- Live the life you want to live with less sacrifice. Many—if not most—goals in life require a financial investment. When you have the funds to do what you want, you can spend more time enjoying life to the fullest.
Financial literacy trickles into every aspect of your life. Improving your financial literacy translates into more than just financial success. Less stress and more joy as a result of financial literacy can change your life on a major scale.
5 Financial Literacy Tips to Help You Cope with Economic Uncertainty
Financial literacy sounds great, but how do you achieve it?
The good news is, improving your financial literacy is easier than ever. That’s because financial information, products, and services are more widespread and, in many cases, less expensive than in the past.
Aside from digging into the resources that are out there—reading books and blogs, listening to podcasts, and talking to financially savvy friends—here are some concrete steps you can take to improve your financial literacy and prepare yourself to cope with economic uncertainty.
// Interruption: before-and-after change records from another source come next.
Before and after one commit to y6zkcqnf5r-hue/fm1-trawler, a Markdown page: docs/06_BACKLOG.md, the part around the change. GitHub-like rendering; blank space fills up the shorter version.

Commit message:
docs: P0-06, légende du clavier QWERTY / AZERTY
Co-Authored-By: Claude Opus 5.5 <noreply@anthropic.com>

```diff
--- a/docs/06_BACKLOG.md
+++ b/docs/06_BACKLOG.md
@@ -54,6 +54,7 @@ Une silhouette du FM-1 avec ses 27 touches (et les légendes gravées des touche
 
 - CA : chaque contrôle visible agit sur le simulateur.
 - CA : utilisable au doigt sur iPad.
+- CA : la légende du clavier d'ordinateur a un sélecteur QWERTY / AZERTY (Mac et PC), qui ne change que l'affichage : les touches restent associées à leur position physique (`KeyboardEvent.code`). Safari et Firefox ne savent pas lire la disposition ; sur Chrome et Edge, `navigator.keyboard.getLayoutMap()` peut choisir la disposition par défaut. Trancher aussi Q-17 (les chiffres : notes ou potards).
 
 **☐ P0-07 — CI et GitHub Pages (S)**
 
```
1. Allocate time to spend on your finances
Knowing how to improve your financial situation won’t help you unless you actually take the time to implement it. That’s why setting aside time to dig into your budget, check on your accounts, and track progress toward your goals is so important. Whether it’s daily, weekly, or monthly, get in the habit of having regular check-ins. And if you’re married, make sure you plan these sessions with your spouse.
2. Save for the unexpected
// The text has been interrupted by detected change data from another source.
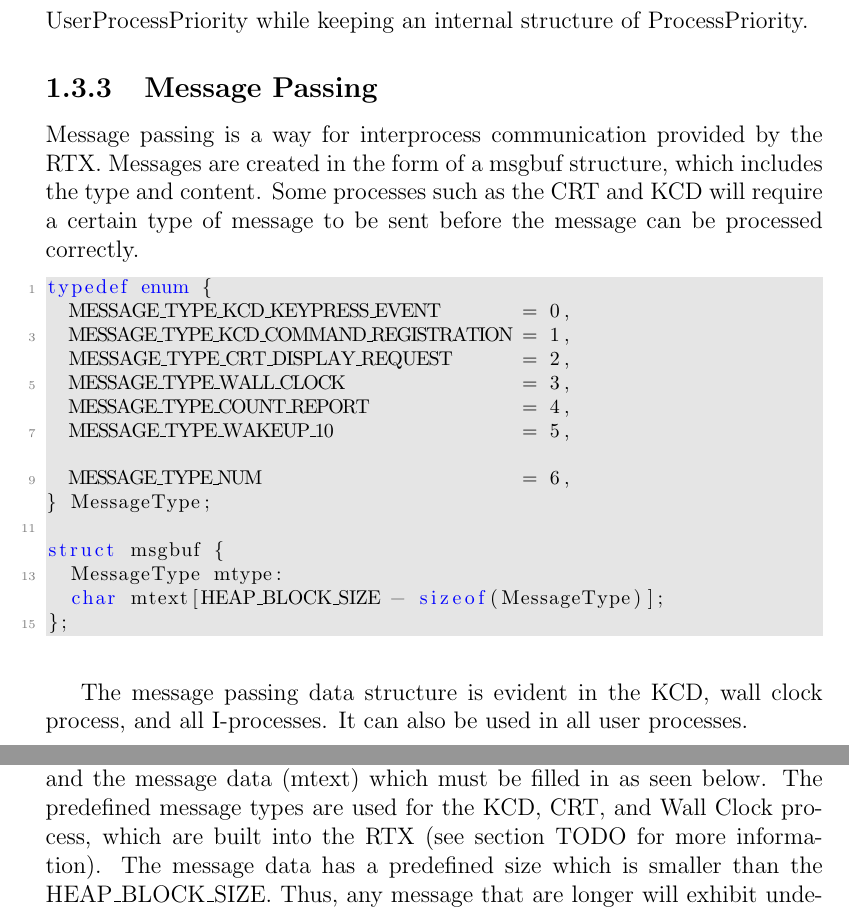
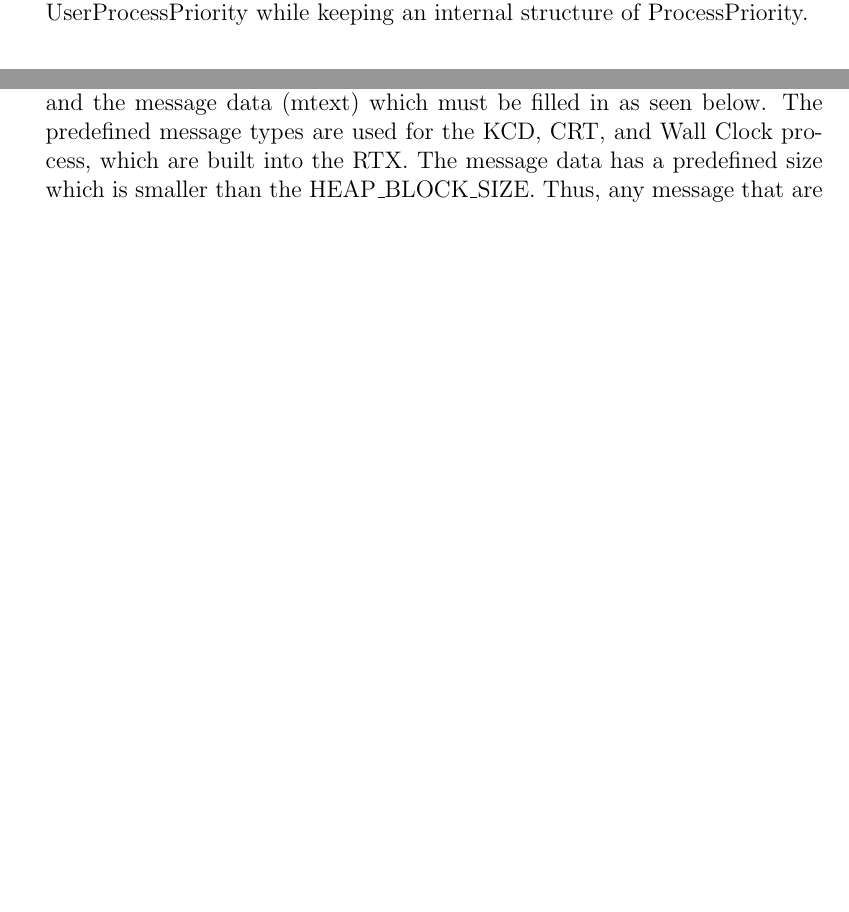
Before and after one commit to AaronMorais/SE-350-Project, a LaTeX document (report/report.tex): two parts of pages 14 and 19 of 62, joined at a grey line, cut so that both start at the same text, the shorter picture padded with empty space. Compiled offline with pdfLaTeX.

Commit message:
Fix some TODOs.

```diff
--- a/report/report.tex
+++ b/report/report.tex
@@ -224,31 +224,6 @@ typedef enum {
 
 This priority structure is used by the process management unit to schedule and block processes based on their priorities. The RTX provides users with UserProcessPriority while keeping an internal structure of ProcessPriority.
 
-\subsection{Message Passing}
-Message passing is a way for interprocess communication provided by the RTX. Messages are created in the form of a msgbuf structure, which includes the type and content. Some processes such as the CRT and KCD will require a certain type of message to be sent before the message can be processed correctly.
-
-\begin{lstlisting}
-typedef enum {
-  MESSAGE_TYPE_KCD_KEYPRESS_EVENT       = 0,
-  MESSAGE_TYPE_KCD_COMMAND_REGISTRATION = 1,
-  MESSAGE_TYPE_CRT_DISPLAY_REQUEST      = 2,
-  MESSAGE_TYPE_WALL_CLOCK               = 3,
-  MESSAGE_TYPE_COUNT_REPORT             = 4,
-  MESSAGE_TYPE_WAKEUP_10                = 5,
-
-  MESSAGE_TYPE_NUM                      = 6,
-} MessageType;
-
-struct msgbuf {
-  MessageType mtype:
-  char mtext[HEAP_BLOCK_SIZE - sizeof(MessageType)];
-};
-
-\end{lstlisting}
-
-The message passing data structure is evident in the KCD, wall clock process, and all I-processes. It can also be used in all user processes.
-
-
 \chapter{Kernel API}
 % TODO add a section on implementation details and run time analysis.
 \section{Description}
@@ -352,7 +327,7 @@ void user_process() {
 int send_message(int process_id, void *message_envelope);
 \end{lstlisting}
 
-\par A process can compose a message envelope to be sent to another process. Memory for envelope message must be requested from the RTX using the request\_memory\_block() routine. The envelope consists of a type (mtype) and the message data (mtext) which must be filled in as seen below. The predefined message types are used for the KCD, CRT, and Wall Clock process, which are built into the RTX (see section TODO for more information). The message data has a predefined size which is smaller than the HEAP\_BLOCK\_SIZE. Thus, any message that are longer will exhibit undefined behavior. The process ID of the receiving process must also be known ahead of time in order to use send\_message().
+\par A process can compose a message envelope to be sent to another process. Memory for envelope message must be requested from the RTX using the request\_memory\_block() routine. The envelope consists of a type (mtype) and the message data (mtext) which must be filled in as seen below. The predefined message types are used for the KCD, CRT, and Wall Clock process, which are built into the RTX. The message data has a predefined size which is smaller than the HEAP\_BLOCK\_SIZE. Thus, any message that are longer will exhibit undefined behavior. The process ID of the receiving process must also be known ahead of time in order to use send\_message().
 \newline
 \begin{lstlisting}
 typedef enum {
```
Also changed, not shown: report/report.pdf, report/report.tex (15 more changed lines).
Weathering economic uncertainty comes down to planning for the unexpected. The best way to financially prepare for uncertainty is to build a healthy emergency fund. If you don’t already have one, set aside three to six months’ worth of expenses for emergencies and keep it in an accessible account. If you have dependents or a fluctuating income, consider saving even more.
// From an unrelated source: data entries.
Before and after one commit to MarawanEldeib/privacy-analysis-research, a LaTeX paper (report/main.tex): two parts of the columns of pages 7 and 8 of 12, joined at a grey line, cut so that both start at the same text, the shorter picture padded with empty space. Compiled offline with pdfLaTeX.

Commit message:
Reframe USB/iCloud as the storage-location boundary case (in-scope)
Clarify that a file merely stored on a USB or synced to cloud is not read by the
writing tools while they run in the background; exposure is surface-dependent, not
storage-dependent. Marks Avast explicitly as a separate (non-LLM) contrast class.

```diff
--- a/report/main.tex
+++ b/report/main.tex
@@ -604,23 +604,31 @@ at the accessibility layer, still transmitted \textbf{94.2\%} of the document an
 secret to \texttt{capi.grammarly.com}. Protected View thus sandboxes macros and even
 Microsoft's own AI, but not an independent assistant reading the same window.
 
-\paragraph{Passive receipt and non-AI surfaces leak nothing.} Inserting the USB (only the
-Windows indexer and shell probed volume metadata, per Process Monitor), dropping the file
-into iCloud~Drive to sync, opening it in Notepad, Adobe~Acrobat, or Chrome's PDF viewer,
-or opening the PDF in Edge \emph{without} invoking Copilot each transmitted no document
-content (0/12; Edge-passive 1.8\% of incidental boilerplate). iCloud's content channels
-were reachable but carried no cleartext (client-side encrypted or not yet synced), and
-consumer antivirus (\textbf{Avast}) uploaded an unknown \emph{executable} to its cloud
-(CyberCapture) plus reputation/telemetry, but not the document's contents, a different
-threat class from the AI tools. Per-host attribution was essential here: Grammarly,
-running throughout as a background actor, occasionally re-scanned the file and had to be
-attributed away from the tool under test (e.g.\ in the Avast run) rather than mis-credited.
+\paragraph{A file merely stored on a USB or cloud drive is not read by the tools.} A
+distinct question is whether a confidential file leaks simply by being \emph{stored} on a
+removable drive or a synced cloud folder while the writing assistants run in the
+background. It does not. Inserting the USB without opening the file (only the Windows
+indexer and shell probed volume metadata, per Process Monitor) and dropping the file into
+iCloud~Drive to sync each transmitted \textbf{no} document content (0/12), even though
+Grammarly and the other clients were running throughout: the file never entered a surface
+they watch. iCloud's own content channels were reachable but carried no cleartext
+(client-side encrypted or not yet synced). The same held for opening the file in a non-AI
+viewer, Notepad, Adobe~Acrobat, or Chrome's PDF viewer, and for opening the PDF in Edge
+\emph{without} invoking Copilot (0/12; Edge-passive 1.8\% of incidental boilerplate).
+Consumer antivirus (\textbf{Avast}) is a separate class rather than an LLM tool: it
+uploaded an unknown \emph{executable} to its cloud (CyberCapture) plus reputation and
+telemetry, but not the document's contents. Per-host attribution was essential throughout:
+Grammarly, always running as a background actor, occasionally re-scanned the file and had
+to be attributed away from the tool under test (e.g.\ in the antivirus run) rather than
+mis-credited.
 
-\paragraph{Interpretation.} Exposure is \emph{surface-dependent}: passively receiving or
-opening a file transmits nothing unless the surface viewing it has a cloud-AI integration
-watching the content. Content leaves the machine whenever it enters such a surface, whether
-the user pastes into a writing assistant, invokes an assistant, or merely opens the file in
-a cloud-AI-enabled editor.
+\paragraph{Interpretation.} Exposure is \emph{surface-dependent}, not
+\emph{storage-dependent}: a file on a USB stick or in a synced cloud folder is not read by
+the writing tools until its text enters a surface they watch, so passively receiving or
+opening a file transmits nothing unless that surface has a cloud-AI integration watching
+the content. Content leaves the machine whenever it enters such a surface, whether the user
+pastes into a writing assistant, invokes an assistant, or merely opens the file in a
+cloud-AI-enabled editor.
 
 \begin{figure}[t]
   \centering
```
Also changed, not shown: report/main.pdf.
3. Build credit—while avoiding bad debt
Having solid credit gives you more options. It allows you to borrow at a lower cost and helps you qualify for better financial products. The first step in building healthy credit is to keep tabs on your credit score and check your credit report regularly to make sure there are no errors. Then use credit responsibly—by paying off your high-interest debts in full and on time.
4. Plan for your future and your legacy
Planning for your future is a major part of financial literacy because the actions you take today have major impacts on your life down the road. In uncertain times and market declines, knowing you’ve been planning for retirement goes a long way. Do what you can now to ensure a comfortable, enjoyable retirement. Make sure you’re investing for the long term, protecting your assets with the right insurance policies, and creating a plan for your estate.
5. Get the right professional help
Self-study and money-smart friends can go a long way in boosting your financial literacy, but at some point, you may want professional help. Unfortunately, we hear too many stories about our clients’ negative experiences with previous financial planners who didn’t take the time to build trusting, collaborative relationships.
Make sure you team up with someone who not only takes a holistic approach to planning but who’s a fiduciary and has your best financial interest at heart. A great financial planner can make sure you have a plan for both short- and long-term goals, answer your complex questions, and confirm your financial strategy matches your goals.
Invest in Your Own Financial Literacy
Becoming financially literate is one of the best things you can do for yourself and your family. Money isn’t everything, but it sure makes things easier when you’re dealing with economic uncertainty. Understanding how to make your money work for you and last for your lifetime—maybe even leaving something for your children and grandchildren—helps you live life fully and with less stress.
If you’re feeling lost, confused, overwhelmed, or simply like you should know more about your financial situation than you do, it’s time to get support. If you’re ready to team up with a holistic financial planner, we’d love to meet you.